▶ _Source records_:

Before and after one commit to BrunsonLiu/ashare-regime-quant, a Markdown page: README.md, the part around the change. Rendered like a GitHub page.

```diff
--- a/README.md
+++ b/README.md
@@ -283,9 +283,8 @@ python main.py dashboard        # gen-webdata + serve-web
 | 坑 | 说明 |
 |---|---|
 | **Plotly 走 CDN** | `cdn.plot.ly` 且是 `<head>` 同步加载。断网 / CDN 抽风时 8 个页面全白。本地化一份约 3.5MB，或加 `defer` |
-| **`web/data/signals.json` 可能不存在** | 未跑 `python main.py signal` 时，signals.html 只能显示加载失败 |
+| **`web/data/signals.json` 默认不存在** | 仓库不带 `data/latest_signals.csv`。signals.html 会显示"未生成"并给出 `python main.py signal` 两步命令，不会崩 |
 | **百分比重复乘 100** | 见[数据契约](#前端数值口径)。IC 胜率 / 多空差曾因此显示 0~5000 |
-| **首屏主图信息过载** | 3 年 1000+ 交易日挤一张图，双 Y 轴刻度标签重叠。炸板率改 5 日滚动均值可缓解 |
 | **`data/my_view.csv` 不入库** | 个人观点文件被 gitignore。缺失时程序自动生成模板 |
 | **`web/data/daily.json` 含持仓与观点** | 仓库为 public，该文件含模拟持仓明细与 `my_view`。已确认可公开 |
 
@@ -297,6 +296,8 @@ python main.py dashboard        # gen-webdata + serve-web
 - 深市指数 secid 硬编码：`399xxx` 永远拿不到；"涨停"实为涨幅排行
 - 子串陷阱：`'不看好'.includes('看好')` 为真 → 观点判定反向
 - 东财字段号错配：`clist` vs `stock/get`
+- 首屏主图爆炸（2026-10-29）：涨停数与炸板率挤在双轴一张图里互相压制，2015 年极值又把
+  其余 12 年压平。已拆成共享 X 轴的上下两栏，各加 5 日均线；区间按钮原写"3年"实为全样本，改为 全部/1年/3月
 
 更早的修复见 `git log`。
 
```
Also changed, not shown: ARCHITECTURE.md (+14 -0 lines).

▶ _Work required_:
Using the listing, copy every line where the word "signal" shows up.

▶ _Task output_:
-| **`web/data/signals.json` 可能不存在** | 未跑 `python main.py signal` 时，signals.html 只能显示加载失败 |
+| **`web/data/signals.json` 默认不存在** | 仓库不带 `data/latest_signals.csv`。signals.html 会显示"未生成"并给出 `python main.py signal` 两步命令，不会崩 |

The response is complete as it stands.